ACOSS is also very concerned that ending income supports will put communities at risk, and urges the Federal Government and National Cabinet to guarantee that they won’t support lifting of restrictions until safe vaccination rates have been achieved for people most at risk, including people on low incomes, people with disability and First Nations communities.
Yesterday, the Federal Government announced Disaster Payments will stop renewing automatically each week when a state or territory reaches 70% vaccination rate, and end two weeks after a state or territory reaches 80% of adults over 16 fully vaccinated.
ACOSS CEO Dr Cassandra Goldie said:
“It is unconscionable to use broad vaccination rate data as the mechanism to cut off income support to people without paid work, regardless of whether a lockdown has lifted or what the actual vaccination rates are for a range of at-risk groups.
“Cutting off disaster support will see many of the 1.7 million people currently receiving disaster payments in NSW, ACT and Victoria end up on the grossly inadequate JobSeeker Payment of $45 a day, which is less than half the $750pw Covid Disaster Payment.
“It will leave others with no income at all, including people on temporary visas who are ineligible for JobSeeker and other income support.
“It’s appalling to give hundreds of thousands of people, including single mums, older people and people with disability one week’s notice that their payments will stop unless they apply again in the case of NSW.”
“We know many people are unable to go straight back into paid work after a lockdown, which is what we saw last year. The OECD has told Australia it needs to increase its unemployment payments because they drive people into poverty.
We also know that lockdowns and further restrictions are also real possibilities, and we must ensure restrictions can be applied to keep us safe, with people affected confident they will have adequate economic support through social security arrangements.
“Snap decisions like this hurt people on lowest incomes. People won’t be able to pay their rent, afford food and cover the cost of other essentials. The mental health consequences are serious.

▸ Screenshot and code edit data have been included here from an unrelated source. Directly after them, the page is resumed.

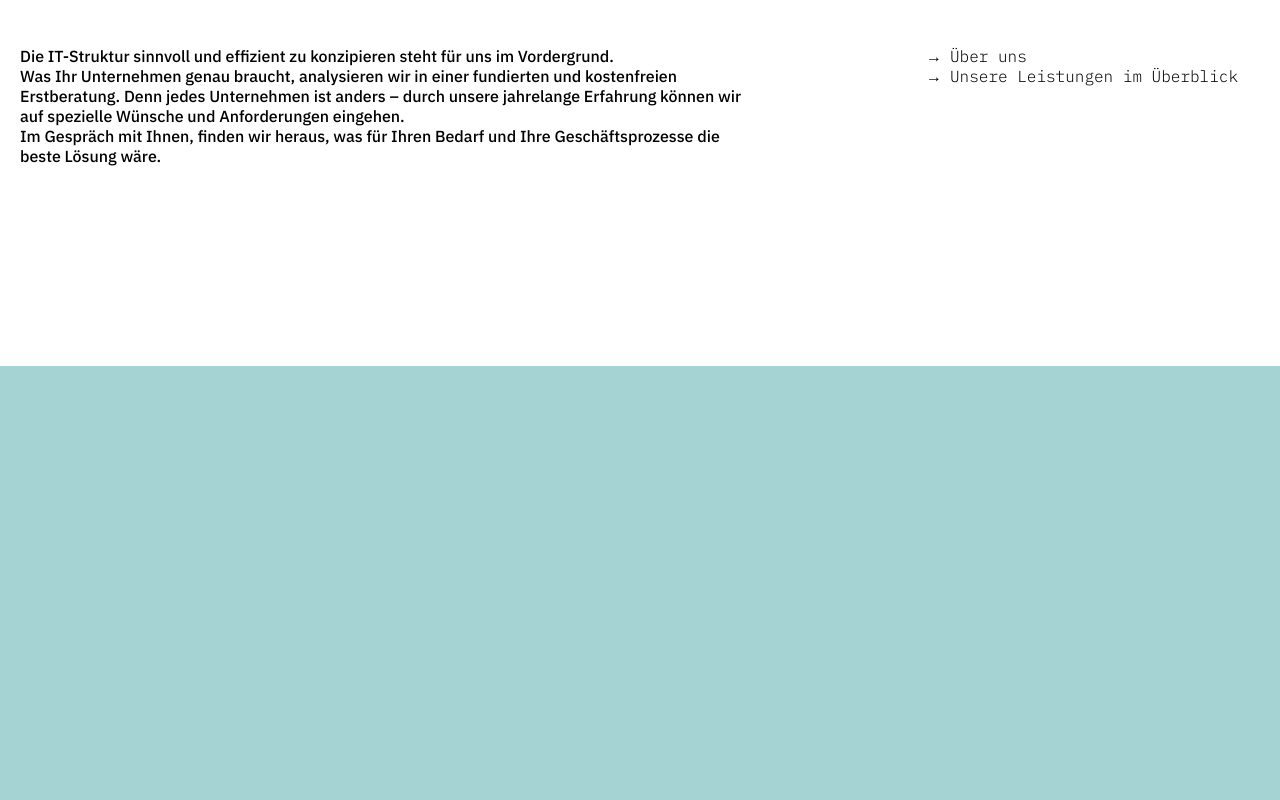
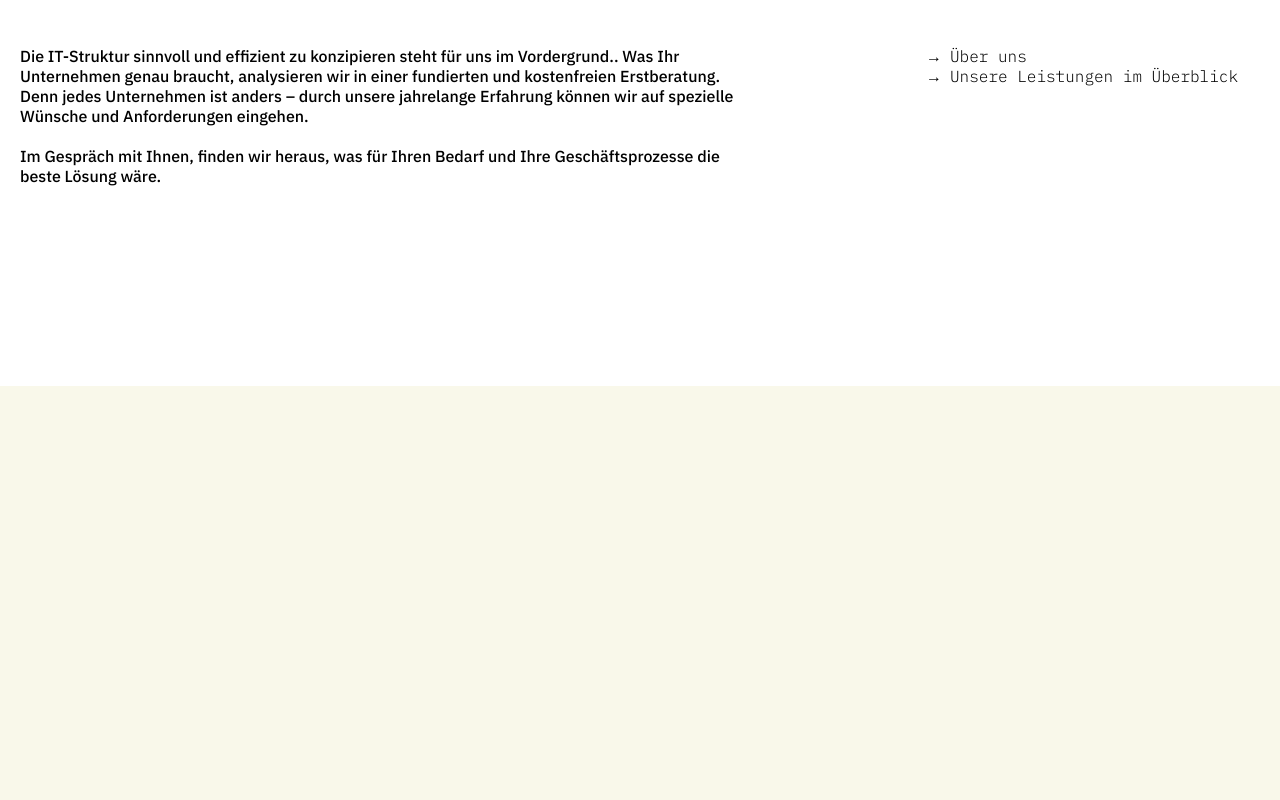
Before and after one commit to learodrigo/react-simple-website, a React (Create React App) app: page / in a window 1280 px wide. Shown: the part 1300-2100 px from the top of the page. Built offline with nearby package versions, Linux system fonts and the light colour scheme.

Commit message:
About us page plus styling

```diff
--- a/src/App.css
+++ b/src/App.css
@@ -27,8 +27,15 @@ a:hover {
     width: 1240px;
 }
 
-@media screen and (max-width: 950px) {
+@media screen and (max-width: 1239px) {
     .container {
         width: 90%;
     }
 }
+
+@media screen and (max-width: 480px) {
+    .container {
+        width: 95%;
+    }
+
+}
--- a/src/App.js
+++ b/src/App.js
@@ -1,8 +1,8 @@
 import NavBar from './components/NavBar/NavBar'
 import Home from './components/pages/Home'
+import UeberUns from './components/pages/UeberUns'
 
 import { BrowserRouter as Router, Switch, Route } from 'react-router-dom'
-import './App.css'
 
 function App() {
   return (
@@ -12,6 +12,7 @@ function App() {
             <NavBar />
             <Switch>
                 <Route path="/" exact component={Home} />
+                <Route path="/ueber-uns" exact component={UeberUns} />
             </Switch>
         </Router>
     </div>
--- a/src/components/ConsultingSection/ConsultingSection.js
+++ b/src/components/ConsultingSection/ConsultingSection.js
@@ -8,12 +8,9 @@ const ConsultingSection = () => {
             <div className='consulting-section'>
                 <div className="section__text">
                     <p class="font-sans">
-                        Die IT-Struktur sinnvoll und effizient zu konzipieren steht für uns im Vordergrund.
-                    </p>
-                    <p class="font-sans">
-                        Was Ihr Unternehmen genau braucht, analysieren wir in einer fundierten und kostenfreien Erstberatung. Denn jedes Unternehmen ist anders – durch unsere jahrelange Erfahrung können wir auf spezielle Wünsche und Anforderungen eingehen.
-                    </p>
-                    <p class="font-sans">
+                        Die IT-Struktur sinnvoll und effizient zu konzipieren steht für uns im Vordergrund.. Was Ihr Unternehmen genau braucht, analysieren wir in einer fundierten und kostenfreien Erstberatung. Denn jedes Unternehmen ist anders – durch unsere jahrelange Erfahrung können wir auf spezielle Wünsche und Anforderungen eingehen.
+                        <br />
+                        <br />
                         Im Gespräch mit Ihnen, finden wir heraus, was für Ihren Bedarf und Ihre Geschäftsprozesse die beste Lösung wäre.
                     </p>
                 </div>
--- a/src/components/Footer/Footer.css
+++ b/src/components/Footer/Footer.css
@@ -1,6 +1,5 @@
 .footer {
     background-color: #282828;
-    color: white;
     display: block;
     padding: 50px 0 112px;
 }
@@ -18,6 +17,7 @@
 }
 
 .footer p {
+    color: white;
     display: block;
 }
 
--- a/src/components/Footer/Footer.js
+++ b/src/components/Footer/Footer.js
@@ -42,15 +42,17 @@ const ServicesSection = () => {
                         T +49 89 5566778-0<br />
                         F +49 89 5566778-29<br />
                         <br />
-                        <a href='mailto:info@it-consulting.de'>info@it-consulting.de</a>
+                        <a className='footer__link' href='mailto:info@it-consulting.de'>info@it-consulting.de</a>
                     </p>
                 </div>
 
                 <div>
                     <p>
-                        Wir sind zertifizierte<br /><br />
-                        EXCELLENCE PARTNER<br /><br />
-                        SILVER PARTNER<br /><br />
+                        Wir sind zertifizierte<br />
+                        <br />
+                        EXCELLENCE PARTNER<br />
+                        SILVER PARTNER<br />
+                        <br />
                         {new Date().getFullYear()} © IT Consulting GmbH
                     </p>
                 </div>
--- a/src/components/ImageDivider/ImageDivider.css
+++ b/src/components/ImageDivider/ImageDivider.css
@@ -4,6 +4,12 @@
     height: 900px;
     position: relative;
     width: 100%;
+}
+.image-divider__container.yellow {
+    background-color: #f9f8ea !important;
+}
+.image-divider__container.red {
+    background-color: #ff5000 !important;
 }
 
 .image-divider__image-container {
--- a/src/components/ImageDivider/ImageDivider.js
+++ b/src/components/ImageDivider/ImageDivider.js
@@ -2,7 +2,7 @@ import './ImageDivider.css'
 
 const ImageDivider = ({ srcImage, altImge, extraClass = '' }) => {
     return (
-        <div className="image-divider__container">
+        <div className={`image-divider__container ${extraClass}`}>
             <div className={`image-divider__image-container ${extraClass}`}>
                 <img
                     className={`image-divider__img ${extraClass}`}
--- a/src/components/NavBar/NavBar.js
+++ b/src/components/NavBar/NavBar.js
@@ -34,19 +34,19 @@ const NavBar = () => {
                 <div className={click ? 'navbar-container' : 'hidden'}>
                     <ul className="navbar-inner-links">
                         <li className='navbar-item'>
-                            <Link to='#consulting' onClick={closeMobileMenu}>
+                            <a href='#consulting' onClick={closeMobileMenu}>
                                 Consulting
-                            </Link>
+                            </a>
                         </li>
                         <li className='navbar-item'>
-                            <Link to='#leistungen' onClick={closeMobileMenu}>
+                            <a href='#leistungen' onClick={closeMobileMenu}>
                                 Leistungen
-                            </Link>
+                            </a>
                         </li>
                         <li className='navbar-item'>
-                            <Link to='#unsere-partners' onClick={closeMobileMenu}>
+                            <a href='#unsere-partners' onClick={closeMobileMenu}>
                                 Unsere partners
-                            </Link>
+                            </a>
                         </li>
                         <li className='navbar-item'>
                             <Link to='/ueber-uns' onClick={closeMobileMenu}>
--- a/src/components/pages/Home.js
+++ b/src/components/pages/Home.js
@@ -20,12 +20,14 @@ const Home = () => {
             <ImageDivider
                 srcImage='/images/02_animation_servertower.svg'
                 altImge='Server tower animation'
+                extraClass='yellow'
             />
             <Divider text='Leistungen' id='leistungen' />
             <ServicesSection />
             <ImageDivider
                 srcImage='/images/03_animation_serverlights.svg'
                 altImge='Server lights animation'
+                extraClass='red'
             />
             <Divider text='Unsere Partner' />
             <PartnersSection />
--- /dev/null
+++ b/src/components/pages/UeberUns.js
@@ -0,0 +1,23 @@
+import '../../App.css'
+
+import Divider from '../Divider/Divider'
+import Footer from '../Footer/Footer'
+import ImageDivider from '../ImageDivider/ImageDivider'
+import ConsultingSection from "../ConsultingSection/ConsultingSection"
+
+const UeberUns = () => {
+    return (
+        <>
+            <ImageDivider
+                srcImage='/images/04_animation_chip.svg'
+                altImge='Chip animation'
+                extraClass='yellow'
+            />
+            <Divider text='Über Uns ↓' />
+            <ConsultingSection />
+            <Footer />
+        </>
+    )
+}
+
+export default UeberUns
```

“This decision will just add to the high levels of financial distress already evident. Community organisations at the front line are dealing with queues of people needing emergency and food relief in lockdown areas and other areas where industries are affected by the current uncertainty. There are still almost one million people on the lowest incomes locked down.”
“As a country, we must accept that we have not done enough to secure safe vaccination rates for people most at risk to ensure no one is left behind in our vaccination effort.
“We must also ensure everyone has an adequate income to cover the essentials, both now and into the future. That means fixing our safety net so that no one receives less than $67 a day.